How to Dispose of your Personal Property When you Pass

Florida law permits the use of a separate writing referred to in a Will to dispose of tangible personal property if it is not otherwise mentioned in the Will. The separate writing must be signed and dated by the maker of the Will and must describe the items with certainty- think “my diamond ring with 2 side rubies”.

The writing does not need to be witnessed or notarized and may be prepared after the execution of the Will. It can be changed, but it’s a good idea to resign and re-date the new writing so there is no confusion as to your intent. The most recent writing will be deemed to revoke any prior writing.

There is no prescribed form for this writing- some lawyers provided sample forms, but you could use any paper-even the back of an envelope!
Tangible personal property does not include cash, bank accounts or real estate. A separate writing is commonly used for jewelry, art, or sentimental items of value to you or your loved ones.

While a separate writing can be altered or revoked by marking through the entry and then re-signing and re-dating, never do this on a Will or Trust. Codicils or amendments to your Trust must be made with the same formalities as the original instruments.

Call the Law Offices of Debra G. Simms at 386.256.4882 to learn more.

This blog post is not case-specific and is provided only for educational purposes and is not intended to provide specific legal advice. Blog topics may or may not be updated and entries may be out-of-date at the time you view them.

Contact Us

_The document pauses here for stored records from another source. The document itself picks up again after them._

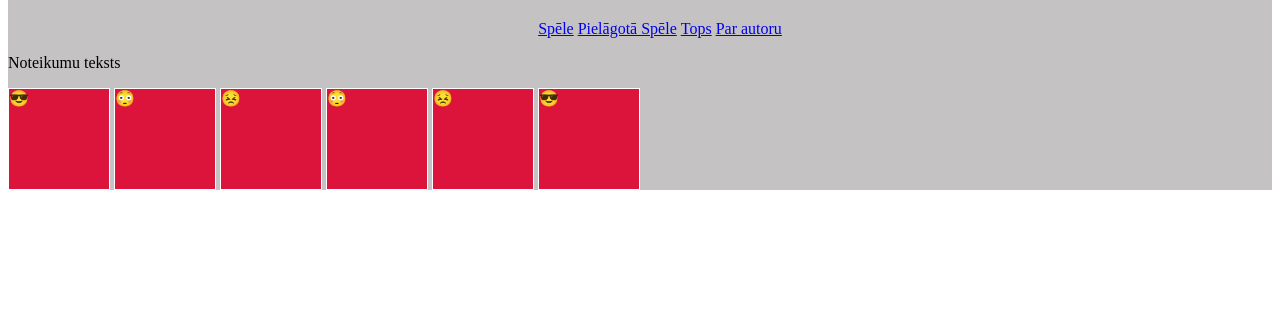
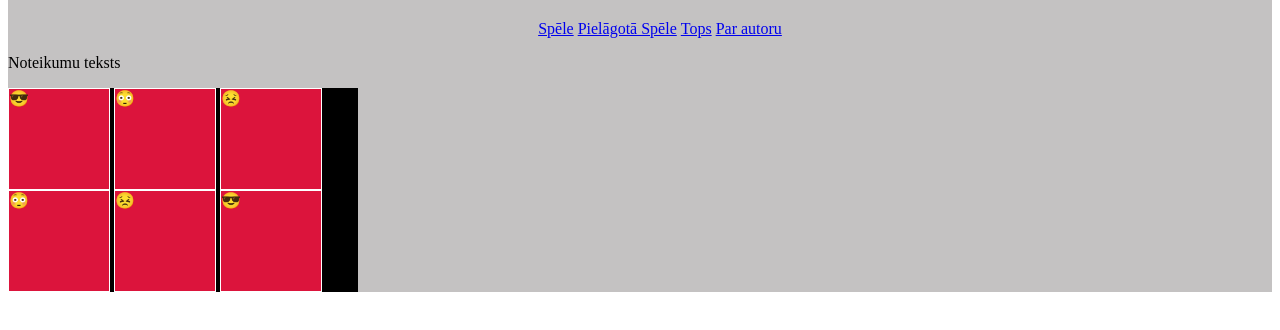
Before and after one commit to aigarsmen/atminasspele, a plain HTML site: page index.html in a window 1280 px wide. Shown: the part 60-390 px from the top of the page. Drawn offline with Linux system fonts and the light colour scheme.

Commit message:
Update style.css

```diff
--- a/style.css
+++ b/style.css
@@ -20,6 +20,12 @@ li
     display: inline-block;
 }
 
+.game
+{
+    width: 350px;
+    background: black;
+}
+
 .block
 {
     display: inline-block;
```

Port Orange Office:
Prestige Executive Center
823 Dunlawton Ave. Unit C
Port Orange, FL 32129
Local: 386.256.4882
Toll Free: 877.447.4667
New Smyrna Beach Office:
629 N. Dixie HWY
New Smyrna Beach, FL 32168
Local: 386.256.4882
Toll Free: 877.447.4667